* **Material for this task**
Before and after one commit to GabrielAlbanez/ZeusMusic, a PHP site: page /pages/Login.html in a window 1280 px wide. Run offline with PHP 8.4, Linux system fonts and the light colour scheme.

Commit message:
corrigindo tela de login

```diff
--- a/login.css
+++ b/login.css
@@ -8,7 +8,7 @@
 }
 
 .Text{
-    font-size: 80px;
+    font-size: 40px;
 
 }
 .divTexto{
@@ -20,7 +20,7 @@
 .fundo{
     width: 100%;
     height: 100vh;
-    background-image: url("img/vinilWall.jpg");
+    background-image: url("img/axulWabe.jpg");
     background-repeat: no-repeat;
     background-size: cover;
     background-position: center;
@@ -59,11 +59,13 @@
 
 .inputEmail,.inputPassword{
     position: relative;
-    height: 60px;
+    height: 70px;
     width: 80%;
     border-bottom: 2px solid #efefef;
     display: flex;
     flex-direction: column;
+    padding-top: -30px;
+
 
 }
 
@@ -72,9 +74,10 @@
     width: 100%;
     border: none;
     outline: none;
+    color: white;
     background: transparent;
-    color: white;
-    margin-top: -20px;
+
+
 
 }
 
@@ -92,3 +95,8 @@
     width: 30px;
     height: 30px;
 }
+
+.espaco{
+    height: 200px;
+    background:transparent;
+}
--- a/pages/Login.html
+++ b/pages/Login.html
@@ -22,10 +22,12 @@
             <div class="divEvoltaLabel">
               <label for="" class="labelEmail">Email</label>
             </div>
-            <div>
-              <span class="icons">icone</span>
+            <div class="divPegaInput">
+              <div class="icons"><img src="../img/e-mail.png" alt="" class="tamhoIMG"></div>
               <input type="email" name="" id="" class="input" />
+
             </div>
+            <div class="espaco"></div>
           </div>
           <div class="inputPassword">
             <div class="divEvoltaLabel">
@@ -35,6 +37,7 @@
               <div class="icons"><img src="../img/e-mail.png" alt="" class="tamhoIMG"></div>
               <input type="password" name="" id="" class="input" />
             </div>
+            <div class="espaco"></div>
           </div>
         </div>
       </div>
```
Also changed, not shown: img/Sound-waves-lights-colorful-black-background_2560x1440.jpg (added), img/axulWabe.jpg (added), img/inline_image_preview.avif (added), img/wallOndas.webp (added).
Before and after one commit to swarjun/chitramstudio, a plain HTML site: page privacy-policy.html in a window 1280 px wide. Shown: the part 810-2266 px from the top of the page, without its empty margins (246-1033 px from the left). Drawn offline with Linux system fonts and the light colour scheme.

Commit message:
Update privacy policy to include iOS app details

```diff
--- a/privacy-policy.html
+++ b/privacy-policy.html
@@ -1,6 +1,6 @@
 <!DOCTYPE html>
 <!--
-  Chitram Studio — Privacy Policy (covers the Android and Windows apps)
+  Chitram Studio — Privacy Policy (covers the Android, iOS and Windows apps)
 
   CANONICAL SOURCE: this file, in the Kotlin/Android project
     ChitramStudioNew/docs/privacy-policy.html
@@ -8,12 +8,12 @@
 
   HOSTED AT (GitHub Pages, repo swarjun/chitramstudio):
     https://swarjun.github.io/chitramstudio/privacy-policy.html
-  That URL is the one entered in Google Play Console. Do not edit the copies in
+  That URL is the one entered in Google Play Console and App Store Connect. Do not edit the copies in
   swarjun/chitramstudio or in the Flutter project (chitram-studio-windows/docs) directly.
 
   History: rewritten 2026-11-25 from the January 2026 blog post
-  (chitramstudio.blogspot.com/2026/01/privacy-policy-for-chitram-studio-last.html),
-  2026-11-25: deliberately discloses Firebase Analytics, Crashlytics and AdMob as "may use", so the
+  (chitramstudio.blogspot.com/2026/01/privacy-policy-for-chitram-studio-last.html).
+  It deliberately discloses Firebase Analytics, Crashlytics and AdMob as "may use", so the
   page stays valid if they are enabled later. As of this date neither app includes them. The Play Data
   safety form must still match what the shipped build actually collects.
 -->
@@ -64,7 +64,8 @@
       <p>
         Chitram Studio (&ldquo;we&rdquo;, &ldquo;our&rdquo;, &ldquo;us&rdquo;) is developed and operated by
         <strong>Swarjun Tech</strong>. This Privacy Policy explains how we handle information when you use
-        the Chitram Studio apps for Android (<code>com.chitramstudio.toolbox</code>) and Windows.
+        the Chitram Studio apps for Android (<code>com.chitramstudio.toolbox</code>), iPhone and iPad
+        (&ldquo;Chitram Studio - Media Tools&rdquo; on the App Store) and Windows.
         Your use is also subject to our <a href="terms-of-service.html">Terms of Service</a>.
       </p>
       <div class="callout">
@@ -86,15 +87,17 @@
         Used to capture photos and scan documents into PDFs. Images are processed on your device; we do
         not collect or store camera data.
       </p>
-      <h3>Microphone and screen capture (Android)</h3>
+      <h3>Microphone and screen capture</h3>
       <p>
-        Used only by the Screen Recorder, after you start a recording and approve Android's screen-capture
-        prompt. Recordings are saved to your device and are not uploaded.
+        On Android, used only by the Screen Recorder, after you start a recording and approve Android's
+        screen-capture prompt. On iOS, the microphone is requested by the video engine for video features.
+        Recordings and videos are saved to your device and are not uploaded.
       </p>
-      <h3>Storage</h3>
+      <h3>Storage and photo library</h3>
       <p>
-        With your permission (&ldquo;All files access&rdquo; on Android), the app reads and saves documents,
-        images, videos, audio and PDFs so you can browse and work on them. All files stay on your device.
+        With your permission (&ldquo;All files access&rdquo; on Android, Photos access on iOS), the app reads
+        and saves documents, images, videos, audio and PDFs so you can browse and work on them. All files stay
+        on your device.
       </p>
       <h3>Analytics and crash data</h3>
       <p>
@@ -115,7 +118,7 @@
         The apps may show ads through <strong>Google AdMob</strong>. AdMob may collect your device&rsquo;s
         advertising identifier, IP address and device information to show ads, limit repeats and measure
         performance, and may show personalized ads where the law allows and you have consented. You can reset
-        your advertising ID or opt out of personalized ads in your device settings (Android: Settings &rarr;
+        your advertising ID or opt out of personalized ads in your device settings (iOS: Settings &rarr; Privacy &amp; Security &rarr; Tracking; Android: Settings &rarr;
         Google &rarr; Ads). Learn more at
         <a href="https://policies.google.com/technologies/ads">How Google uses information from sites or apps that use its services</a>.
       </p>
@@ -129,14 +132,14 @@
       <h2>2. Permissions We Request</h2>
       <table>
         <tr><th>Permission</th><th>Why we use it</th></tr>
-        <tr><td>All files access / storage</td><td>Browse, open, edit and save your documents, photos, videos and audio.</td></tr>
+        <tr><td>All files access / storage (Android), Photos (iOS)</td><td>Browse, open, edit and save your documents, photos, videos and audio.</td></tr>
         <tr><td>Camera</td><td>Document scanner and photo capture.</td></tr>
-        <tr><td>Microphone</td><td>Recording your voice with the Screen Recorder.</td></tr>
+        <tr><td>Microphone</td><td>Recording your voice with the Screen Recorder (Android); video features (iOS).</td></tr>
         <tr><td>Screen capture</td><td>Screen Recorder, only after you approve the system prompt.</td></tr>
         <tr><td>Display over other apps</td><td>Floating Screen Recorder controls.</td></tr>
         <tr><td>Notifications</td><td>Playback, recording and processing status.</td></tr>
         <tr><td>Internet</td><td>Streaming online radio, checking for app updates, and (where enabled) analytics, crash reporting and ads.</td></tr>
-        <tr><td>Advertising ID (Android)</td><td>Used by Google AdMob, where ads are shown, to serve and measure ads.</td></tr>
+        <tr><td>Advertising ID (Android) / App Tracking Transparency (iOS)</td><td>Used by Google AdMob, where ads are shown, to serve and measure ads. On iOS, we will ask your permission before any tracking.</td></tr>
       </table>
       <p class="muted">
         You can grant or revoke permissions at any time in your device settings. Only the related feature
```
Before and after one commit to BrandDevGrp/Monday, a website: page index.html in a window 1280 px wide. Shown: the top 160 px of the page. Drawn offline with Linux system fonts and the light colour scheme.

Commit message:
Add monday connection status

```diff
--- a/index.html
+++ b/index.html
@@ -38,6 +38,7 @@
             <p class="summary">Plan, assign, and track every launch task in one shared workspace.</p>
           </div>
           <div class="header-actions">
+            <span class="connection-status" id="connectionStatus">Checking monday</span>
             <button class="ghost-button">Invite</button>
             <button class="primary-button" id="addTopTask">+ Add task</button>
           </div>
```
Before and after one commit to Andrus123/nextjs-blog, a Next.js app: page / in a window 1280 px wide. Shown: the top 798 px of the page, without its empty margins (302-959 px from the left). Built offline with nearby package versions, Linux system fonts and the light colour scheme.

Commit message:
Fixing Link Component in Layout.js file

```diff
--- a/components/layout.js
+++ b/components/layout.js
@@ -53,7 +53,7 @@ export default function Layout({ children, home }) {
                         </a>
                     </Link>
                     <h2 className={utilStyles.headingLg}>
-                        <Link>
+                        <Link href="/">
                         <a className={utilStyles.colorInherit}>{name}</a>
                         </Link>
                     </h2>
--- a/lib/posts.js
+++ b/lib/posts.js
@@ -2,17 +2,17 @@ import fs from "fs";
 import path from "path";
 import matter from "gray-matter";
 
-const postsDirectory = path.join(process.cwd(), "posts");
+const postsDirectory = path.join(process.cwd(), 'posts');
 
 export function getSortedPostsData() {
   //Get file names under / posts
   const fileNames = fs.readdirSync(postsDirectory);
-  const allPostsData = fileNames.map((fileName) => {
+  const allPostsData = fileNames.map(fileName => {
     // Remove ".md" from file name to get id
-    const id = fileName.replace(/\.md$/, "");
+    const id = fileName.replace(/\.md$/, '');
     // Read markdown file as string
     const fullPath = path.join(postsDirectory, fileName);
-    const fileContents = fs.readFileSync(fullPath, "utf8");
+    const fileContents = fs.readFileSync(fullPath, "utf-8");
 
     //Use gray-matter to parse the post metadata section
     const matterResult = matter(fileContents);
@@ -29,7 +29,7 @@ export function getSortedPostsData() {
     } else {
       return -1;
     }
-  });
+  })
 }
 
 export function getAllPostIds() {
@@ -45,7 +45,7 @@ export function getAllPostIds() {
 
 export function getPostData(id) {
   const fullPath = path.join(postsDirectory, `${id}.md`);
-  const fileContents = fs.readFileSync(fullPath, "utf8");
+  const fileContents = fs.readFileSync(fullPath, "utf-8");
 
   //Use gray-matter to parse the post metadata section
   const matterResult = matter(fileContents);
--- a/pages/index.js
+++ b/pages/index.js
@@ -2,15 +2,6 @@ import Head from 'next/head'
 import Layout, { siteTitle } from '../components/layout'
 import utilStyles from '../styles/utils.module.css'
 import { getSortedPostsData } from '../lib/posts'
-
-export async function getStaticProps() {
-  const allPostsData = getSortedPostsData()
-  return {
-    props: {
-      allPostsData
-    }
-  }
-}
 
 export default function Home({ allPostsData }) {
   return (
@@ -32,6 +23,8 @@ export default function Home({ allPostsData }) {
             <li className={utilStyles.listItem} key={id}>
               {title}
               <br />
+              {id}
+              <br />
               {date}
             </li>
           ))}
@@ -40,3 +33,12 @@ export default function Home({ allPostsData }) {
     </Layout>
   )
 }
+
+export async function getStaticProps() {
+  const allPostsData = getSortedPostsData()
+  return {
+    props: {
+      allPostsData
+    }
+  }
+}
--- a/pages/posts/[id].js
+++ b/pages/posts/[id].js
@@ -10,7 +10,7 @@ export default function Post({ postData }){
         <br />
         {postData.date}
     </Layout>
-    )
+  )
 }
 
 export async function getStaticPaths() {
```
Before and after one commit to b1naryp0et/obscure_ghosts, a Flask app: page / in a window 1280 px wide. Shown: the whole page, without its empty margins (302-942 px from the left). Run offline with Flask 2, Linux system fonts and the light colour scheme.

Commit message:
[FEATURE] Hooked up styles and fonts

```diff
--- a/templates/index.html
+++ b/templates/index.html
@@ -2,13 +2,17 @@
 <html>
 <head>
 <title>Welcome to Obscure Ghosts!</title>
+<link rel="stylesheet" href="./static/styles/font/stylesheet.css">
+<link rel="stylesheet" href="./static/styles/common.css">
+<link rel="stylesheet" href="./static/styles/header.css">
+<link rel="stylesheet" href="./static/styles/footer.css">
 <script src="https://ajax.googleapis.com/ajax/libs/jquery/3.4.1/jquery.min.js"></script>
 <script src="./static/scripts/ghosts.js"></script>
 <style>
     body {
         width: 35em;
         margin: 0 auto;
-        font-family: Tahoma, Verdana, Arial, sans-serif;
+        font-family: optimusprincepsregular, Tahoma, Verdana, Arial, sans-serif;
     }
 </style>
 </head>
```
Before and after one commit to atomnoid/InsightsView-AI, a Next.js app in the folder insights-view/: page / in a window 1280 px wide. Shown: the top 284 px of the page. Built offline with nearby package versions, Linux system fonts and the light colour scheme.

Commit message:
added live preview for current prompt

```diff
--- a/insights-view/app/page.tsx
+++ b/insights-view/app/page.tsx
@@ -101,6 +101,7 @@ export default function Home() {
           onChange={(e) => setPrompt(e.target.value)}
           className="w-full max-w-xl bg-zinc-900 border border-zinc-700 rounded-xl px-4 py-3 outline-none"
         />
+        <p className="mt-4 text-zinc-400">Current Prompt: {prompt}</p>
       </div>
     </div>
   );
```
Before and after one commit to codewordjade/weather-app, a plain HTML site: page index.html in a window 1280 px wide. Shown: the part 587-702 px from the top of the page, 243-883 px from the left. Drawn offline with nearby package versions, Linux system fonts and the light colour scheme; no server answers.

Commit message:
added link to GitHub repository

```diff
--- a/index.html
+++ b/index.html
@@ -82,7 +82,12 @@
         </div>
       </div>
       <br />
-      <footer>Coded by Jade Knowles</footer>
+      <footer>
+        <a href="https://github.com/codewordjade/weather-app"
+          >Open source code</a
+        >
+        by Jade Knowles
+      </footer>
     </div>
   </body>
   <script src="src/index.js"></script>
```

* **Task**
Each line in the listing where the word "default" is found is to be copied.

* **Solution below**
@@ -53,7 +53,7 @@ export default function Layout({ children, home }) {
 export default function Home({ allPostsData }) {
@@ -32,6 +23,8 @@ export default function Home({ allPostsData }) {
@@ -40,3 +33,12 @@ export default function Home({ allPostsData }) {
@@ -10,7 +10,7 @@ export default function Post({ postData }){
@@ -101,6 +101,7 @@ export default function Home() {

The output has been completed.